* OBAMA SHOULD ADDRESS NSA SURVEILLANCE REVELATIONS: The New York Times has a good editorial ripping the Obama administration over new revelations that NSA surveillance is more intrusive than we even knew, noting that the scanning of Americans’ communications “shreds a common-sense understanding of the Fourth Amendment.”

Obama is holding a presser today, so one hopes he will signal real movement towards NSA reform — in the direction of more transparency at a minimum — rather than resort to the usual platitudes about how we need a “conversation.” It’ll also be interesting to see if he signals openness to changes to the programs themselves.

* CONSERVATIVES ARE SERIOUS ABOUT THIS GOVERNMENT SHUTDOWN STUFF: CNN reports that Republican leaders are realizing they need to take this seriously (link fixed):

Party elders appear increasingly concerned — alarmed, even — by an upstart effort by a new band of conservative lawmakers who want to shut down the federal government to protest the president’s signature health care law, Obamacare.

But again, why are they surprised that conservatives are serious about this, given that party leaders themselves have been feeding the base’s repeal fantasies for literally years now?


“With respect to the 11 million, I am open to an earned, arduous journey to legal status, and for some, that will be citizenship.”

That’s not quite what reform proponents want to hear — it could mean he’s only willing to embrace citizenship for DREAMers — but anything that shows Republicans grappling with the issue, and trying to move off the GOP’s previous anti-amnesty-at-all-costs position, is potentially positive.

* DO 40-50 HOUSE REPUBLICANS SUPPORT REFORM? Dem Rep. Luis Gutierrez, who has been talking to Republicans about immigration for months, claims 40 to 50 House Republicans actually support comprehensive reform, and characterizes what they have said to him privately this way:

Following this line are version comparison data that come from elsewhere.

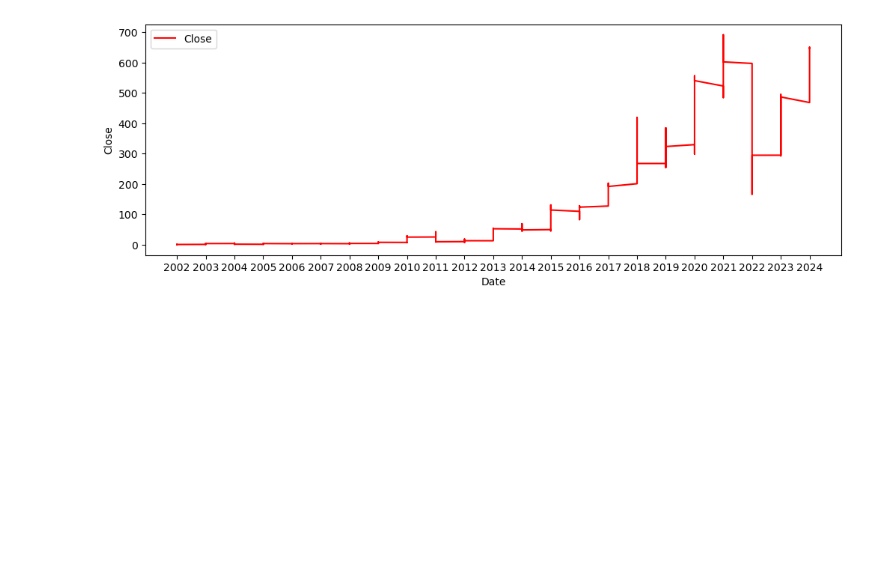
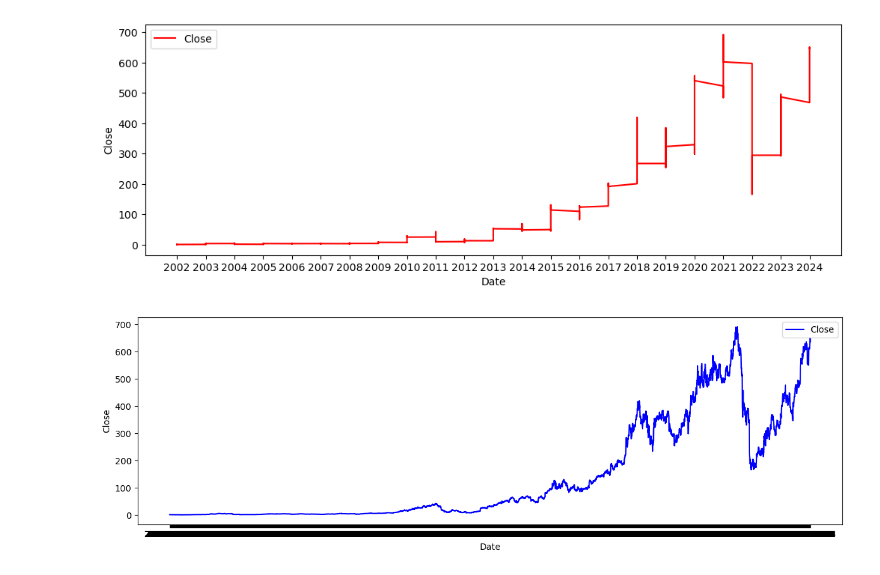
Before and after one commit to Mehedee-Hassan/kaggle-forecasting, a Jupyter notebook: Netflix Stock Prediction/notebooks/EDA.ipynb, the cells around one changed output. Cells and saved outputs as stored; diff of their text form; code cells hidden in the pictures; blank space fills up the shorter version.

Commit message:
open,high,low,close

```diff
--- a/Netflix Stock Prediction/notebooks/EDA.ipynb
+++ b/Netflix Stock Prediction/notebooks/EDA.ipynb
@@ -86,3 +92,15 @@ plt.legend() # Add a legend for each subplot
 plt.show() # Show the plot
 # %% [output]
 [figure]
+# %%
+# Assuming df and col are defined elsewhere
+colors = ['blue']
+plt.figure(figsize=(12, 4))  # Adjust the size as needed
+plt.plot(df['Date'], df['Close'], color=colors[0], label="Close")
+plt.xlabel('Date')
+plt.ylabel("Close")
+plt.legend()
+plt.tight_layout()
+plt.show()
+# %% [output]
+[figure, added]
```
Also changed, not shown: parts of 4 cells of this notebook.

“I want to be able to vote for it. I really don’t need to draw attention to myself.”

This is a key dynamic to watch. If enough House Republicans privately want reform to pass, it could be easier for John Boehner to allow a vote on something that would pass with mostly Dems, though this remains a real long shot.

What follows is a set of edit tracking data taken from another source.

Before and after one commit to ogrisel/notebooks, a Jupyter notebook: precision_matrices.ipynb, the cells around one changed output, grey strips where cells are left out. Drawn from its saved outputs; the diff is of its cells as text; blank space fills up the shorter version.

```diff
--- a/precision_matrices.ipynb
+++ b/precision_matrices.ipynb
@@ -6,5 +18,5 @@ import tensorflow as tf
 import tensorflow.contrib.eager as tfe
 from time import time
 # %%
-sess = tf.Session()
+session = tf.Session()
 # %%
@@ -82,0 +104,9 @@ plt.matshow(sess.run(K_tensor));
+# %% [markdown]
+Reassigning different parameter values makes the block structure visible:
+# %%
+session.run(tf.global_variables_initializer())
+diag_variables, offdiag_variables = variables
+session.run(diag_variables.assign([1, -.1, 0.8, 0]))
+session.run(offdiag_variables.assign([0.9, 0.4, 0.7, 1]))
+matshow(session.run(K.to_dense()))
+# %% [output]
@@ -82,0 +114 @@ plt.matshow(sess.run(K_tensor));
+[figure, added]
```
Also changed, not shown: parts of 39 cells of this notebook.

* THE GOP’S CHOICE ON IMMIGRATION REFORM: Jamelle Bouie frames it nicely:

What kind of party does the GOP want to be? Does it want to be one that can reflect a more diverse group of constituents, who may share similar interests but come from different perspectives? Or does it want to remain a redoubt for a shrinking minority of older whites? The GOP’s choice on immigration reform won’t answer the question, but it will push them in one direction or another.

As always, this is up to Republican leaders. They can get this passed if they want to.

* ERIC CANTOR TO ALLY WITH DEMS ON VOTING RIGHTS? An interesting tidbit from the Hill: Eric Cantor is privately in talks with Dems about fixes to the Voting Right Act that would replace anti-discrimination provisions in the wake of the Supreme Court decision gutting them. As noted above, Cantor has previously advanced efforts to soften the GOP’s image, only to be smacked down by conservatives. In this case, the outcome could be the same — as the Hill notes, only a handful of Republicans have even suggested changes to the VRA — but Cantor’s move is noteworthy.

* AND NO, UNCERTAINTY ISN’T HOLDING BACK THE ECONOMY: Paul Krugman takes note of a new study debunking the ubiquitous GOP claim that Obama Uncertainty is what’s holding back the recovery, and links it to the party’s embrace of fraudulent economic doctrines:

I can’t think of a time when a party’s economic doctrine has been so completely divorced from reality. And I’m also struck by the extent to which Republican-leaning economists — who have to know better — have been willing to lend their credibility to the party’s official delusions. Partly, no doubt, this reflects the party’s broader slide into its own insular intellectual universe. Large segments of the G.O.P. reject climate science and even the theory of evolution, so why expect evidence to matter for the party’s economic views?

Meanwhile, GOP leaders seem to have left large swaths of the GOP base convinced that government spending is the single greatest threat to the future of civilization, with the possible exception of Obamacare, whose eventual destruction is always right around the corner.

What else?